Potatoes are not often grown in backyards as they need a lot of depth to thrive. However, with a bit of planning, you can actually plant them anywhere, including in a raised garden bed.
How to grow potatoes in a raised bed: The first step in growing potatoes in a raised bed is to remove a larger part of the soil. Place your seeding potatoes in this indentation and then cover them with dirt. As the plants grow, use the soil you removed and add it back on top of the plants, leaving the tops of the plants exposed by only a few inches.
Can you plant potatoes in raised garden beds?
There are actually many places where you can grow potatoes and raised garden beds are just one of them. Raised beds are growing in popularity as they allow you to not have to bend over or squat down as you garden, which is much healthier for your back.
If you can, plant potatoes in a raised garden bed that doesn’t have a floor to it. This means that there are four solid sides but the underneath is open to the rest of the ground, which will give potato plants more room for their roots.
How to grow potatoes in raised beds
Select a variety
Even though you may have some old potatoes in your fridge that could technically be planted, it is much better to use local varieties of potatoes. The ones you get from a grocery store could come from anywhere, which means they won’t thrive as much as local potatoes.
There are many different types of potatoes you can use but we suggest going for smaller potatoes, especially if you have limited space in your garden bed. This way you can have more plants and not worry about compacted growing conditions.
Another element to consider is when you want to harvest your potatoes. You can choose from early varieties, which you can harvest in mid-summer, or late varieties, which you can harvest in the fall. Early varieties need to be eaten soon after you harvest while later varieties are better for storage.
Ensure the right growing conditions
Potato plants require full sun, so ensure your raised garden bed is in a location that isn’t blocked by trees or your house. Aim for at least six hours of sunlight.
As for the soil, start with nutrient-rich dirt. You can add in compost to help it get going, as well as bone meal, which is rich in calcium.
Proper drainage is important so when you build your raised garden bed, add a layer of gravel to the bottom and then add in quality topsoil. You don’t want large clumps of soil or clay in your garden.
Prep the potatoes
Once you have your potatoes, you want to prepare them for planting. You don’t want to simply plant the entire potato as this is a waste.
Instead, leave the seedling potatoes in a warm place so they will sprout eyes. You can then cut the potatoes up, as long as there are two eye sprouts on each piece.
The hilling process
Potatoes need to be planted with a hilling process. This is when you bury the potatoes under the soil and then, as they grow, place more soil on top of them.
To achieve this in a raised bed, you will need to move some of the soil around. Dig up the area where you want to plant your potatoes and store this soil for future use in a large container so that you can add it to the potatoes as they grow.
Plant the potatoes in the indented area. After at least a month, the potatoes will start to grow. When the plants are 6 to 8 inches high, add more soil around the plants, covering them so just the top 2 inches are visible.

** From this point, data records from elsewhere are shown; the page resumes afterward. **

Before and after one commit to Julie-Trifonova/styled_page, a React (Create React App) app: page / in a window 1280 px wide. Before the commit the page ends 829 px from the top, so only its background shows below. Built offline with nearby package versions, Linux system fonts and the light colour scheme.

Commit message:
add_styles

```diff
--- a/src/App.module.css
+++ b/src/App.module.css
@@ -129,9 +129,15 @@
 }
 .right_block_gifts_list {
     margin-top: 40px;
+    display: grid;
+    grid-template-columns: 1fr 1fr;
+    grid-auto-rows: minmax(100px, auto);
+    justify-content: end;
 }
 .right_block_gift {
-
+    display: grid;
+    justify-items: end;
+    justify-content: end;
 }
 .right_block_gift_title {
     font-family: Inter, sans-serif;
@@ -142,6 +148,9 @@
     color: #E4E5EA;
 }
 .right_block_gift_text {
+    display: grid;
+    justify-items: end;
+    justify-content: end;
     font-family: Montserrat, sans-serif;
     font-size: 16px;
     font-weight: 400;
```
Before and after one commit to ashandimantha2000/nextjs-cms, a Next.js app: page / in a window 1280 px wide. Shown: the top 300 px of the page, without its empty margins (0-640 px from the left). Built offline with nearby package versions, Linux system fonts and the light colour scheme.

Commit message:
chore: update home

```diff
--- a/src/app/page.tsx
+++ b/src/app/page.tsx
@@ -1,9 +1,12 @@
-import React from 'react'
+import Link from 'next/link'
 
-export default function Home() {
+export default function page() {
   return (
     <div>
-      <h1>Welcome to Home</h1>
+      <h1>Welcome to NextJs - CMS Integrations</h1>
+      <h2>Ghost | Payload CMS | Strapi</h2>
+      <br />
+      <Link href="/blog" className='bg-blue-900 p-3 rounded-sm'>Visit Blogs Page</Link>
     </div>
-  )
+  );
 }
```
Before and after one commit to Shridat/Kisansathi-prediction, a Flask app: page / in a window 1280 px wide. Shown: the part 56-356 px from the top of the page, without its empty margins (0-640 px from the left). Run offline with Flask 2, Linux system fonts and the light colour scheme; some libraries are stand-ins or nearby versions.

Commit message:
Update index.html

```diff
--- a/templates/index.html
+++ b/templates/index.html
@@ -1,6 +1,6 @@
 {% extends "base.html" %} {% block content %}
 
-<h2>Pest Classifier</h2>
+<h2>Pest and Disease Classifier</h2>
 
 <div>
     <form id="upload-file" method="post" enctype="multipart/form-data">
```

Then, repeat this process at least one more time, although if you have enough room, doing it twice more will be better.
How many potatoes can I plant in a raised bed?
There are many varieties of potato plants, and all have different sizes of potatoes. It’s best to stick with smaller potatoes as this will ensure there isn’t too much crowding in the garden bed.
Aim for one potato plant for every square foot of space in your raised bed. Remember that potato plants want to spread out underground so even if the tops of the plants look spaced out, there will be a lot of competition for soil space.
What’s the ideal raised bed size for growing potatoes?
The depth of your raised bed will be a large determent of how you grow your potatoes. You want to dig the soil out as much as possible to allow you to engage in the hilling process as the potatoes grow.
However, if you have a raised garden bed that has a wooden floor to it, this means you can’t dig very deep. The best result is if you have soft dirt underneath your raised bed and only attach sides to it so that there is plenty more room for potato roots to move.
How to harvest potatoes from a raised bed?
Growing potatoes in a raised garden bed are the easy part. Harvesting them is the tricky part. This is because all of the goodness is underground.
If you have a raised bed with a side you can detach, this will make the experience much easier. Simply remove a wall and gently sift through the soil as you collect potatoes.
If your raised bed doesn’t come apart, you will need to dig through the soil to find your potatoes. Just be careful as you don’t want to accidentally damage the potatoes with the sharp side of the shovel. If the soil is loose enough, use your hands to sift through and harvest the potatoes.
The success of growing potatoes depends on adding soil over the top of the plants as they grow. To do this in a raised garden bed, start with a deep hole and then use the dug-up soil to cover the plants as they grow.